Should Business Managers Run Law Firms?

To what degree should business executives oversee operations at law firms as opposed to lawyers who do what they do best — practice the law?

At the law firm Katten Muchin Rosenman of Chicago, that question was addressed on Oct. 9 when it told Big Law Business it has no plans to scale back managerial oversight of its 600-lawyer firm with $550 million in revenue.

Instead, it is bringing on board Baker McKenzie’s longtime chief operating officer, Craig Courter, who will take the reins of the firm’s business operations, effective Oct. 16.

“The COO, in my way of viewing the world, is making sure the business runs like a business,” Courter said in an interview.

“You have to make sure the systems and processes and support teams are all organized in order to give the clients the best service possible.”

Courter marks one of a growing number of business executives at large law firms who do not practice law — some do not hold law degrees — but are charged with the delicate task of telling lawyers how to manage their work. This can range from deciding how lawyers log their hours to analyzing whether a client matter is profitable enough for the firm to take on.

Courter depicted his role as a non-confrontational support service to lawyers. Others have said their efforts can be met with skepticism.

John Yoshimura is chief operating officer at McDermott Will & Emery.

This year, he has been executing a project of assigning a four-person business development team to a sample group of roughly 20 McDermott partners. The partners work with staff to identify new clients to solicit and touch base with old ones they haven’t spoken to in a while.

Yoshimura said partners have been “skeptical” of business development staff handling their client relations, so the project has started only in a test phase.

He made the case that doing outreach through business development staff — who are paid somewhere between associates and junior partners — is more cost effective than having partners do it.

“We pay the attorneys to practice law, not to develop business,” said Yoshimura.

Such business management jobs have emerged as law firms have amassed thousands of lawyers worldwide in an increasingly global economy, technology like artificial intelligence starts to affect the law practice, and competition increases as clients cut back on legal spend.

McDermott, with more than 950 lawyers, and Katten, with 600, are smaller than others on the list of the world’s largest law firms. Courter comes from Baker McKenzie, which staffed more than 4,600 lawyers. The largest by revenue in 2017 was Latham & Watkins, which took in more than $2.8 billion, according to The American Lawyer.

As large law firms have gotten larger, the demand for business administrators has only grown, said Victor Núñez, the chief operating officer of the Americas at White & Case.

Núñez joined White & Case as a financial analyst from his role as a business development chief at American Express in 2003.

“I really didn’t know much about law firms and how they operate,” said Núñez. “It was interesting to me.”

Núñez holds a master of international finance and business from Columbia University and took an executive program at Stanford business school.
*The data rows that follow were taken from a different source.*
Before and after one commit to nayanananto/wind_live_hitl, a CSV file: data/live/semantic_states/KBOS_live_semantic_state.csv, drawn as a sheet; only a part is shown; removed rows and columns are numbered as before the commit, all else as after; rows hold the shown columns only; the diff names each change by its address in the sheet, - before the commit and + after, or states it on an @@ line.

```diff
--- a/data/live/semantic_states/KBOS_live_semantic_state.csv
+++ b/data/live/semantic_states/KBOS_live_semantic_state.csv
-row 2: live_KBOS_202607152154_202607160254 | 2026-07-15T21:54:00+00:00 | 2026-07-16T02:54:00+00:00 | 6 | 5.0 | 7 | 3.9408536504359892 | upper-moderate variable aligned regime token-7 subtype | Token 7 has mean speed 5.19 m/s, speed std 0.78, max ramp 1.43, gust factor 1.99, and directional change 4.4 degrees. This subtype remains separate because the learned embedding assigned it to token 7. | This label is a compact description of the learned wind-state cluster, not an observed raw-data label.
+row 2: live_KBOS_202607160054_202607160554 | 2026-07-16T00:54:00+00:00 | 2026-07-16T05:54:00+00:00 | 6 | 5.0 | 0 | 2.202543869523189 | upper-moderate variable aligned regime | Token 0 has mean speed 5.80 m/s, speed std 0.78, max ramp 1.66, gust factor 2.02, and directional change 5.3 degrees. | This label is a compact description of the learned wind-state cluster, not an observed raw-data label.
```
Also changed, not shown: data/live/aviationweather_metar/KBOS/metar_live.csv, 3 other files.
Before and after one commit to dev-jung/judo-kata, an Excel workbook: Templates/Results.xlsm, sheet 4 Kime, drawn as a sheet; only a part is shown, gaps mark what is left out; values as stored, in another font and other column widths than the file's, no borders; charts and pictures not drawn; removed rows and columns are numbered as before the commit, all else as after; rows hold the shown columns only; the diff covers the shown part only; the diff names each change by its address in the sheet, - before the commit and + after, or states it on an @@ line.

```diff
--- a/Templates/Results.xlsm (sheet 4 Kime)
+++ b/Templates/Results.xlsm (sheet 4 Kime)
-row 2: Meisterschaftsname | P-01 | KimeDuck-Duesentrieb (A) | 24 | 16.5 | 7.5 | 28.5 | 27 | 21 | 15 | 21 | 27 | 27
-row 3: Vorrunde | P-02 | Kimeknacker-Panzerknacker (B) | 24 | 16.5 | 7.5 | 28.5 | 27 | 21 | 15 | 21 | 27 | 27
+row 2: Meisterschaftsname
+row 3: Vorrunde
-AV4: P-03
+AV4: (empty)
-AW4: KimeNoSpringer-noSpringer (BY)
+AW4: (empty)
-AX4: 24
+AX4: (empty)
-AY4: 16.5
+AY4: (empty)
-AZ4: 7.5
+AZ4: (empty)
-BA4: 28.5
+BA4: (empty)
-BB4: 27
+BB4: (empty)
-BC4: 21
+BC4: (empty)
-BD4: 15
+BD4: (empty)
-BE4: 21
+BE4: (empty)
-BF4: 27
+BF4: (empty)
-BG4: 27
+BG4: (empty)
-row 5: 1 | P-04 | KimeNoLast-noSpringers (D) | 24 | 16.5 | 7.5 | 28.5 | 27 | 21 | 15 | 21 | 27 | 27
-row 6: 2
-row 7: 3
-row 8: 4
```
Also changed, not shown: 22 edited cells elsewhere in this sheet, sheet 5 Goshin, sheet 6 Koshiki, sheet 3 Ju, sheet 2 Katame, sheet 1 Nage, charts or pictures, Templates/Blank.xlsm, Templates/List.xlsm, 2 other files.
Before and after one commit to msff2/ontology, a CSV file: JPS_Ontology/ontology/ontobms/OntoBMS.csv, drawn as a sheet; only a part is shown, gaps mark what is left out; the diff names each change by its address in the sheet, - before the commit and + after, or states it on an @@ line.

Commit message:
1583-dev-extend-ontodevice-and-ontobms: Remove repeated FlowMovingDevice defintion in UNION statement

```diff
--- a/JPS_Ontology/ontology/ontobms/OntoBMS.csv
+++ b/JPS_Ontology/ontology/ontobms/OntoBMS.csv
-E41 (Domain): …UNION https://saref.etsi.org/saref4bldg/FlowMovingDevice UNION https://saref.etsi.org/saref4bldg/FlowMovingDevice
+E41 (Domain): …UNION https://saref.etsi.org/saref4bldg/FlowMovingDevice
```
But he never went to law school. Some of his duties have entailed assessing the profitability of client matters, as well as forming strategy around and executing new office openings.

One significant project he worked on was the relocation of White & Case’s New York office, from its longtime headquarters at 1155 Avenue of Americas, to 1221 6th Avenue — a transition that saw office space reduce from 28 floors to nine, with more open space and more room for its lawyers to interact.

The office staffs just under 400 lawyers in New York, he said.

It is generally known that such moves can ruffle feathers of some veteran partners used to working in private offices. But Núñez didn’t speak to those issues.

His path from the business world is different than others, such as Courter’s, the lawyer who joined Katten as chief operating officer. But even Courter hasn’t practiced law since the 1990s.

Courter was a law clerk and then an associate at the San Diego law firm Seltzer Caplan McMahon Vitek before becoming the firm’s chief information officer. In that position, he oversaw design, implementation, training and maintenance of the firm’s technology.

In 2000, he moved over to Baker McKenzie, where he oversaw its technology for seven years. It was on to Perkins Coie for a six-year stint and then back to Baker in 2013.

At Katten, Courter will oversee marketing, finance, technology, talent management and human resources. He replaces Katten’s outgoing chief operating officer, Allan Wood, who is retiring.

He was tight-lipped about any major changes he has in store for Katten. But he mentioned something about his tenure at Baker. One of the projects he undertook there was implementing a financial management and accounting software, SAP, which is used by many corporations, such as Walmart.

He punted on saying whether he would do that at Katten.

“When you’re deciding on a system to go to, there are a lot of aspects to look at,” he said.

Contact the reporter responsible for this story: Casey Sullivan at csullivan@bloomberglaw.com.

Contact the editor responsible for this story: John Crawley at jcrawley@bna.com.